(When responding to your classmates’ posts, evaluate the effects of their chosen outliers.)
please reply to the outlier below
An example of an outlier in the real world would be a birth defect. For this discussion I will focus on neural tube defects such as an encephalocele or spina bifida to narrow it down. Birth defects in the United States alone affects one out of thirty-three babies, roughly 33% of all babies, and is the leading cause of 20% of infant deaths (Centers for Disease Control and Prevention, 2016).
The neural tube defect encephalocele is a “sac-like protrusion” of the brain (Centers for Disease Control and Prevention, 2016). In 2013. my nephew was born with an occipital encephalocele as a result from the neural tube not closing properly/completely during the first few crucial weeks of gestation. It is estimated that 1 out 12,200 babies in the United States will have an ecephalocele each year (Centers for Disease Control and Prevention, 2016). While there has yet to be an exact cause to be discovered, there is a genetic factor to this defect. In 2004 my brother passed away in utero at around 17 weeks gestation due to spina bifida, another neural tube defect that affects the lower region of the spine. Due to this, he was paralyzed from the waist down.

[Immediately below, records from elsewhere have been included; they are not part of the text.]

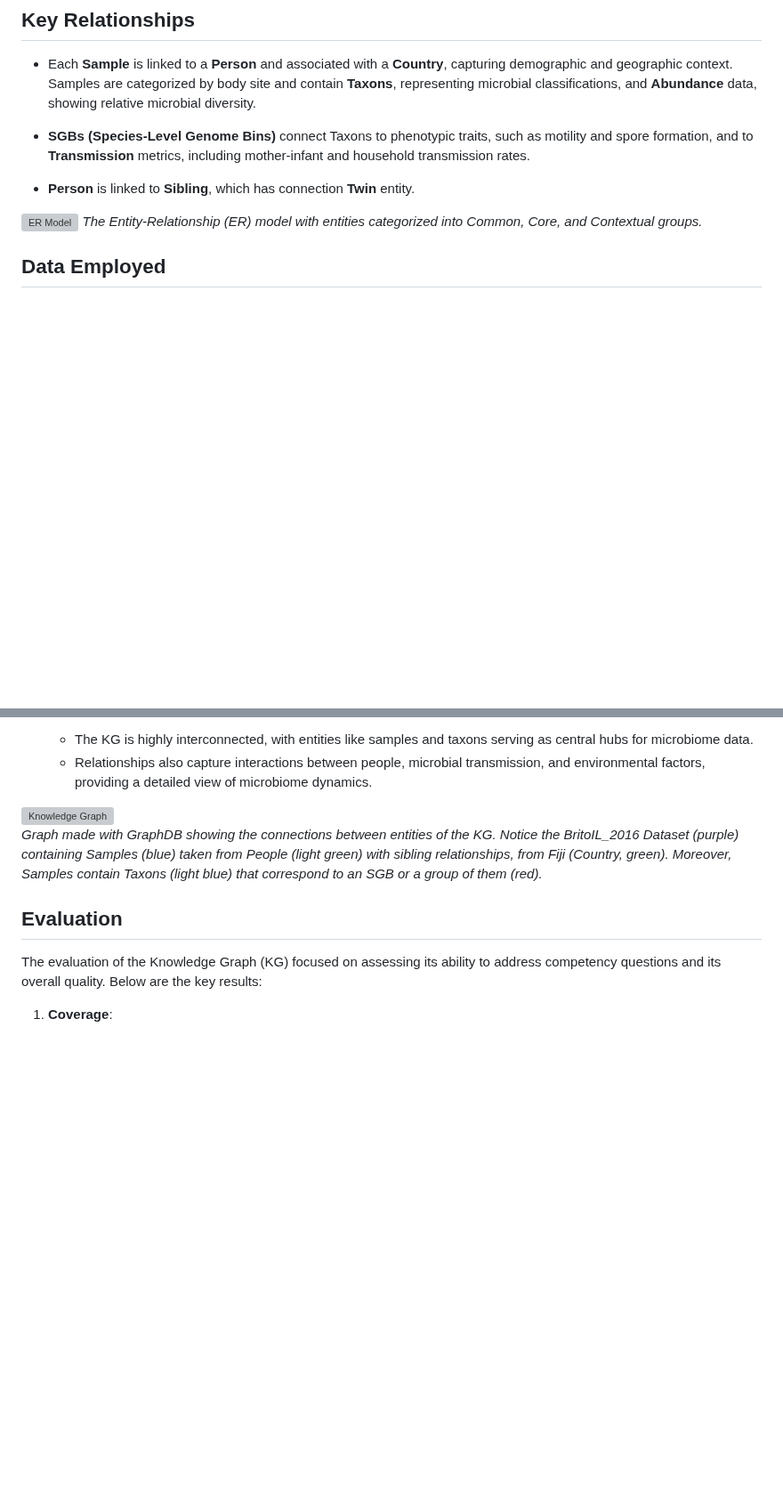
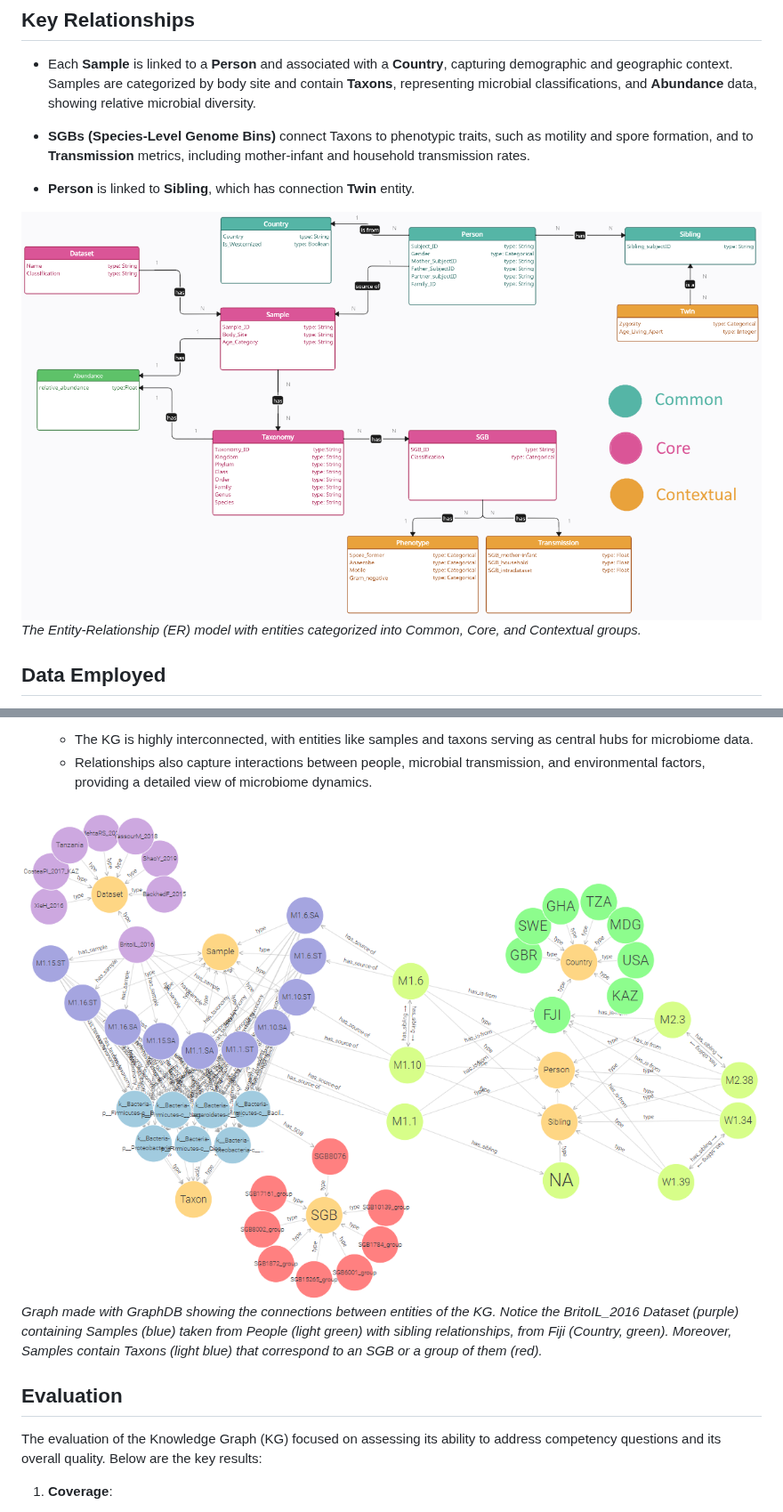
Before and after one commit to Boreico/KGE_QCB_Project, a Markdown page: README.md, 2 parts joined by grey strips. Shown at 89% size. GitHub-like rendering; blank space fills up the shorter version; grey boxes are pictures that could not be loaded.

```diff
--- a/README.md
+++ b/README.md
@@ -52,7 +52,7 @@ The Entity-Relationship (ER) model is designed to structure and represent the ke
 
 - **Person** is linked to **Sibling**, which has connection **Twin** entity.
 
-![ER Model](ER-model-final.png)
+![ER Model](images/ER-model-final.png)
 *The Entity-Relationship (ER) model with entities categorized into Common, Core, and Contextual groups.*
 
 ## Data Employed
@@ -140,7 +140,7 @@ The Knowledge Graph (KG) developed for this project integrates data on microbiom
    - The KG is highly interconnected, with entities like samples and taxons serving as central hubs for microbiome data.
    - Relationships also capture interactions between people, microbial transmission, and environmental factors, providing a detailed view of microbiome dynamics.
 
-![Knowledge Graph](GraphDB.png)
+![Knowledge Graph](images/GraphDB.png)
 *Graph made with GraphDB showing the connections between entities of the KG. Notice the BritoIL_2016 Dataset (purple) containing Samples (blue) taken from People (light green) with sibling relationships, from Fiji (Country, green). Moreover, Samples contain Taxons (light blue) that correspond to an SGB or a group of them (red).*
 
 
```
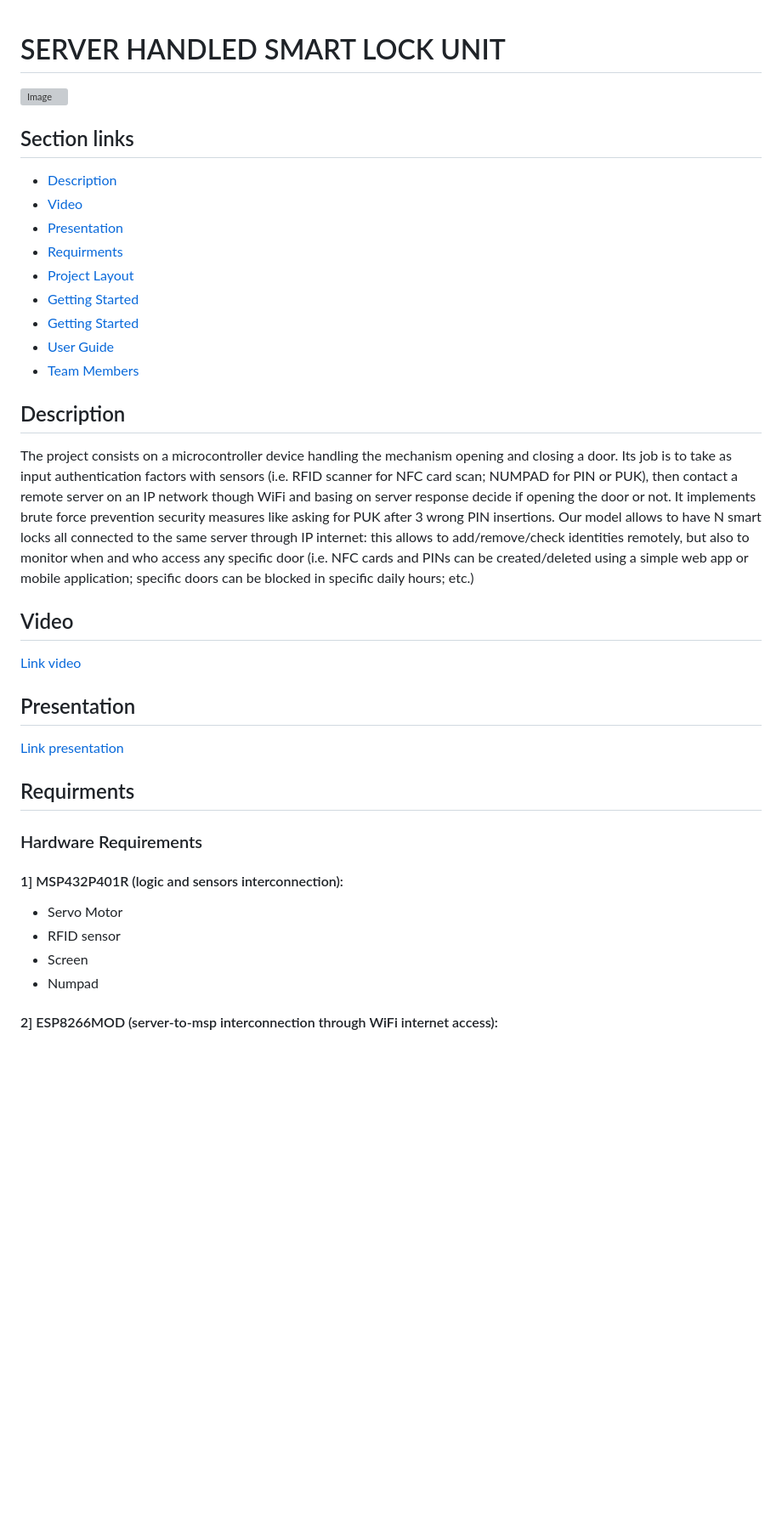
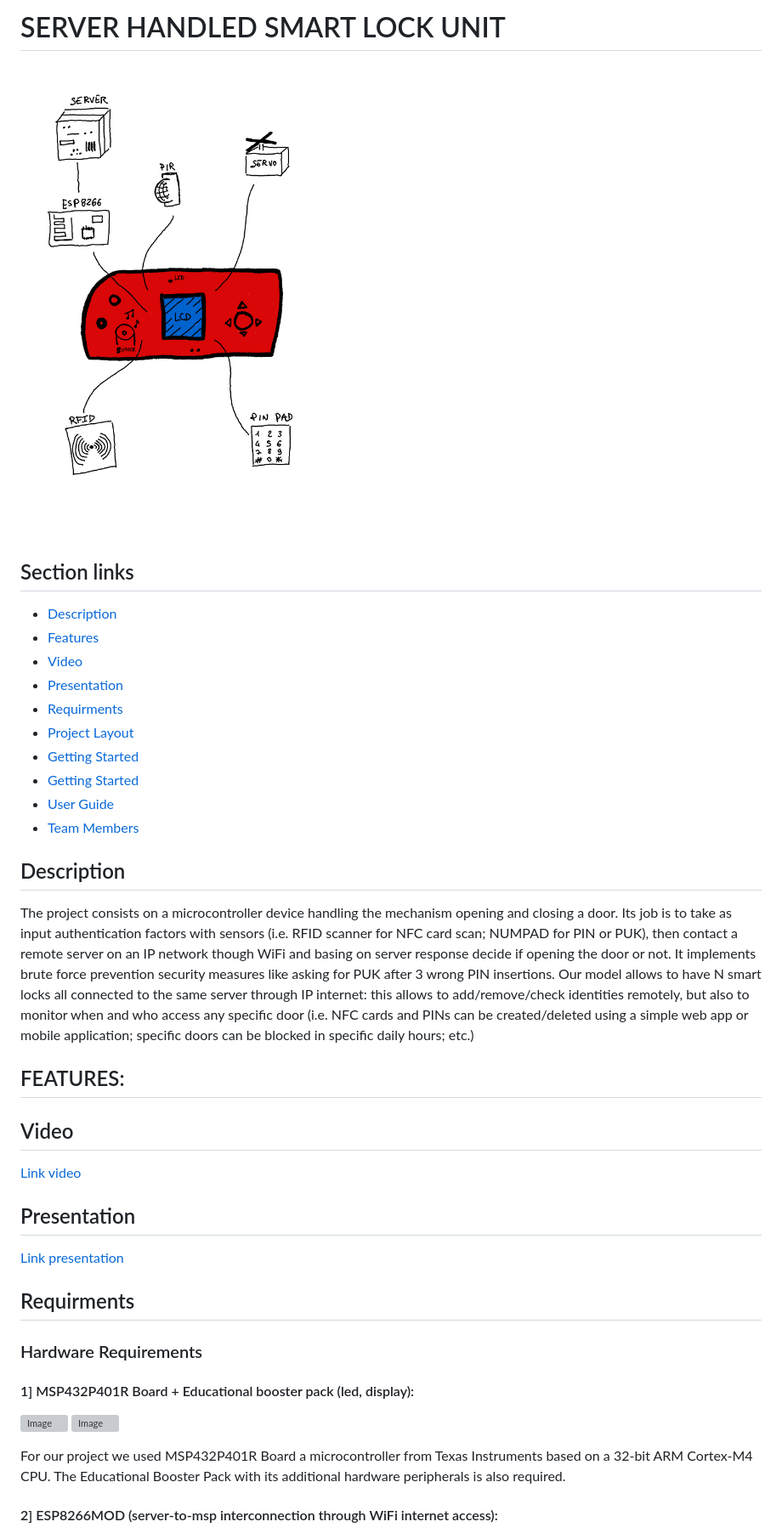
Before and after one commit to mosearc/smart_lock, a Markdown page: README.md, the part around the change printed below. Shown: that part at 85% size. Drawn GitHub-style; blank space fills up the shorter version; grey boxes are pictures that could not be loaded.

```diff
--- a/README.md
+++ b/README.md
@@ -1,8 +1,10 @@
+# SERVER HANDLED SMART LOCK UNIT
 
-# SERVER HANDLED SMART LOCK UNIT
-![Image](/scheme.png)
+![Image](/media/scheme.png)
+
 ## Section links
  - [Description](#Description)
+ - [Features](#Features)
  - [Video](#Video)
  - [Presentation](#Presentation)
  - [Requirments](#Requirments)
@@ -11,18 +13,30 @@
  - [Getting Started](#Getting-Started)
  - [User Guide](#User-Guide)
  - [Team Members](#Team-Members)
+
 ## Description
 The project consists on a microcontroller device handling the mechanism opening and closing a door. Its job is to take as input authentication factors with sensors (i.e. RFID scanner for NFC card scan; NUMPAD for PIN or PUK), then contact a remote server on an IP network though WiFi and basing on server response decide if opening the door or not. It implements brute force prevention security measures like asking for PUK after 3 wrong PIN insertions. Our model allows to have N smart locks all connected to the same server through IP internet: this allows to add/remove/check identities remotely, but also to monitor when and who access any specific door (i.e. NFC cards and PINs can be created/deleted using a simple web app or mobile application; specific doors can be blocked in specific daily hours; etc.)
+
+## FEATURES:
+
 ## Video
 [Link video](https://youtu.be/HvxnWQClJyk)
+
 ## Presentation
 [Link presentation]()
+
 ## Requirments
+
 ### Hardware Requirements
-#### 1] MSP432P401R (logic and sensors interconnection):
- - Servo Motor
-- RFID sensor
-- Screen
-- Numpad
+
+#### 1] MSP432P401R Board + Educational booster pack (led, display):
+
+![Image](/media/boosterpack)
+![Image](/media/msp)
+
+For our project we used MSP432P401R Board a microcontroller from Texas Instruments based on a 32-bit ARM Cortex-M4 CPU. The Educational Booster Pack with its additional hardware peripherals is also required.
+
+
+
 #### 2] ESP8266MOD (server-to-msp interconnection through WiFi internet access):
 MCU capable of connecting WiFi to send IP packets and capable of communicate serially through UART with the MSP432. When the MSP432 needs to contact the server, it can send to the ESP8266 a specific command through UART (to check if a NFC card is authorized to open this specific door, for example). The ESP8266 will forward it to the server using its WiFi module; when receives a response from the server, it informs back the MSP432.
```
Also changed, not shown: other parts of README.md (+2 -8 lines).
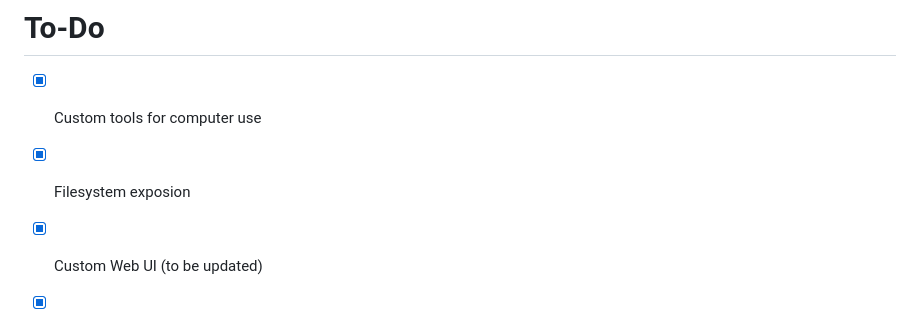
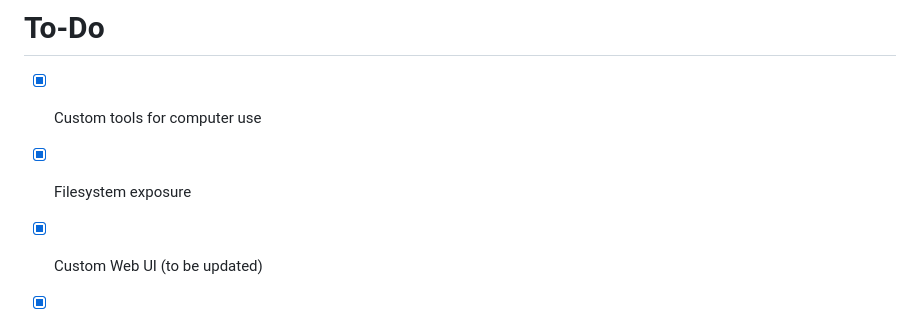
Before and after one commit to EmxrWasHere0/Hyphen, a Markdown page: README.md, the part around the change. Drawn GitHub-style.

```diff
--- a/README.md
+++ b/README.md
@@ -57,7 +57,7 @@ You can skip this part if you're using the installer.
 
 # To-Do
 - [x] Custom tools for computer use
-- [x] Filesystem exposion
+- [x] Filesystem exposure
 - [x] Custom Web UI (to be updated)
 - [x] OpenAI-like URL request
 - [ ] Hyphen Installer to install dependencies
```
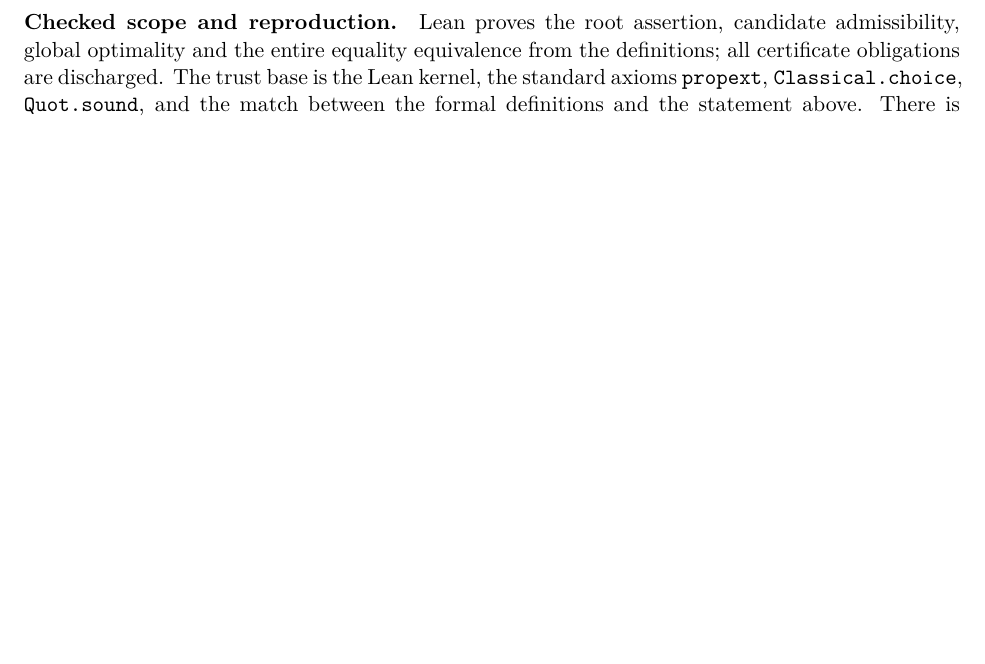
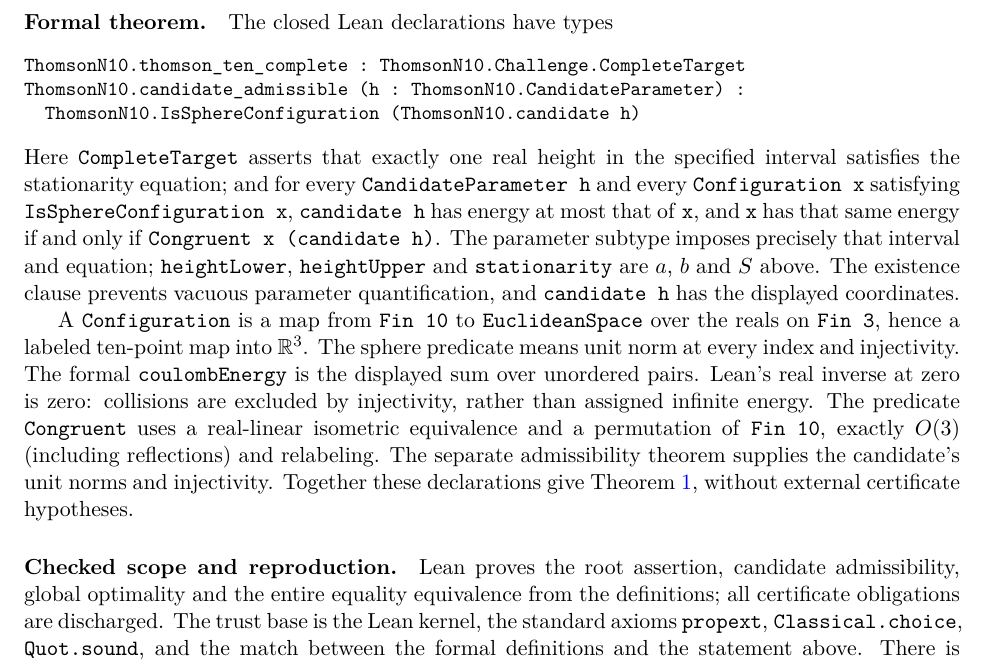
Before and after one commit to 6/clank-lab, a LaTeX paper (results/thomson-10/paper/paper.tex): part of page 3 of 16, cut at the place of the change, the shorter picture padded with empty space. Compiled offline with pdfLaTeX.

Commit message:
thomson-10: the main text states the Lean theorems and how they match the theorem in words (#122)
Co-Authored-By: 6[bot] <129682364+6[bot]@users.noreply.github.com>

```diff
--- a/results/thomson-10/paper/paper.tex
+++ b/results/thomson-10/paper/paper.tex
@@ -116,6 +116,41 @@
 \end{figure}
 
 \clearpage
+% Formal bridge begin
+\paragraph{Formal theorem.}
+The closed Lean declarations have types
+{\small
+\begin{verbatim}
+ThomsonN10.thomson_ten_complete : ThomsonN10.Challenge.CompleteTarget
+ThomsonN10.candidate_admissible (h : ThomsonN10.CandidateParameter) :
+  ThomsonN10.IsSphereConfiguration (ThomsonN10.candidate h)
+\end{verbatim}
+}
+Here \texttt{CompleteTarget} asserts that exactly one real height in the
+specified interval satisfies the stationarity equation; and for every
+\texttt{CandidateParameter h} and every \texttt{Configuration x}
+satisfying \texttt{IsSphereConfiguration x}, \texttt{candidate h} has
+energy at most that of \texttt{x}, and \texttt{x} has that same energy
+if and only if \texttt{Congruent x (candidate h)}.
+The parameter subtype imposes precisely
+that interval and equation; \texttt{heightLower}, \texttt{heightUpper} and
+\texttt{stationarity} are $a$, $b$ and $S$ above. The existence clause
+prevents vacuous parameter quantification, and \texttt{candidate h} has
+the displayed coordinates.
+
+A \texttt{Configuration} is a map from \texttt{Fin 10} to
+\texttt{EuclideanSpace} over the reals on \texttt{Fin 3}, hence a labeled
+ten-point map into $\R^3$. The sphere predicate means unit norm at every
+index and injectivity. The formal \texttt{coulombEnergy} is the displayed
+sum over unordered pairs. Lean's real inverse at zero is zero: collisions
+are excluded by injectivity, rather than assigned infinite energy.
+The predicate \texttt{Congruent} uses a real-linear isometric equivalence
+and a permutation of \texttt{Fin 10}, exactly $O(3)$ (including reflections)
+and relabeling. The separate admissibility theorem supplies the candidate's
+unit norms and injectivity. Together these declarations give
+Theorem~\ref{thm:main}, without external certificate hypotheses.
+% Formal bridge end
+
 \paragraph{Checked scope and reproduction.}
 Lean proves the root assertion, candidate admissibility, global optimality
 and the entire equality equivalence from the definitions; all certificate
```
Also changed, not shown: CHANGELOG.md, results/thomson-10/paper/paper.pdf.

Despite these birth defects being outliers, it causes an effect in prenatal care. For myself, because two neural tube defect cases occurred in my immediate family in the span of ten years, it meant that I have been on folic acid supplements for the last four years, which can help prevent neural tube defects. A recommended 400 micrograms of this B vitamin on a daily basis before pregnancy and during pregnancy has increased the chances of carrying a healthy baby (Centers for Disease Control and Prevention, 2016). Personally, I was on 800 micrograms before my pregnancy and after I became pregnant my doctor upped my dosage to ensure the prevention of defects.
Centers for Disease Control and Prevention. (September 21, 2016). Data & statistics. Retrieved from https://www.cdc.gov/ncbddd/birthdefects/data.html
please reply to attached post 2 (outlier)